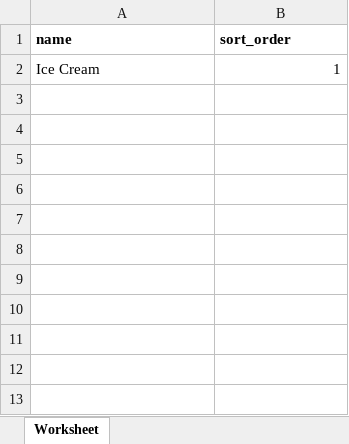
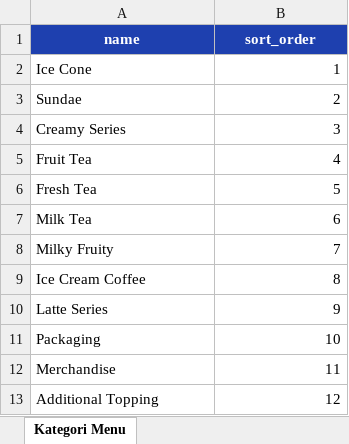
Before and after one commit to WilliamsBeck/Glacier, an Excel workbook: master-exports/master_kategori_menu.xlsx, sheet Kategori Menu, drawn as a sheet; values as stored, in another font and other column widths than the file's, no borders; the diff names each change by its address in the sheet, - before the commit and + after, or states it on an @@ line.

```diff
--- a/master-exports/master_kategori_menu.xlsx (sheet Kategori Menu)
+++ b/master-exports/master_kategori_menu.xlsx (sheet Kategori Menu)
-sheet tab: Worksheet
+sheet tab: Kategori Menu
@@ A1:B1 fill: none → #1E40AF, text colour: black → #FFFFFF, alignment: left → center @@
-A2 (name): Ice Cream
+A2 (name): Ice Cone
+row 3: Sundae | 2
+row 4: Creamy Series | 3
+row 5: Fruit Tea | 4
+row 6: Fresh Tea | 5
+row 7: Milk Tea | 6
+row 8: Milky Fruity | 7
+row 9: Ice Cream Coffee | 8
+row 10: Latte Series | 9
+row 11: Packaging | 10
+row 12: Merchandise | 11
+row 13: Additional Topping | 12
```
Also changed, not shown: master-exports/master_bahan_kemasan_komposisi.xlsx, master-exports/master_kategori_bahan.xlsx, 7 other files.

════════

▶ **Work order**: Pull every line containing "other" out of the records.

▶ **Result of this task**:
Before and after one commit to WilliamsBeck/Glacier, an Excel workbook: master-exports/master_kategori_menu.xlsx, sheet Kategori Menu, drawn as a sheet; values as stored, in another font and other column widths than the file's, no borders; the diff names each change by its address in the sheet, - before the commit and + after, or states it on an @@ line.
Also changed, not shown: master-exports/master_bahan_kemasan_komposisi.xlsx, master-exports/master_kategori_bahan.xlsx, 7 other files.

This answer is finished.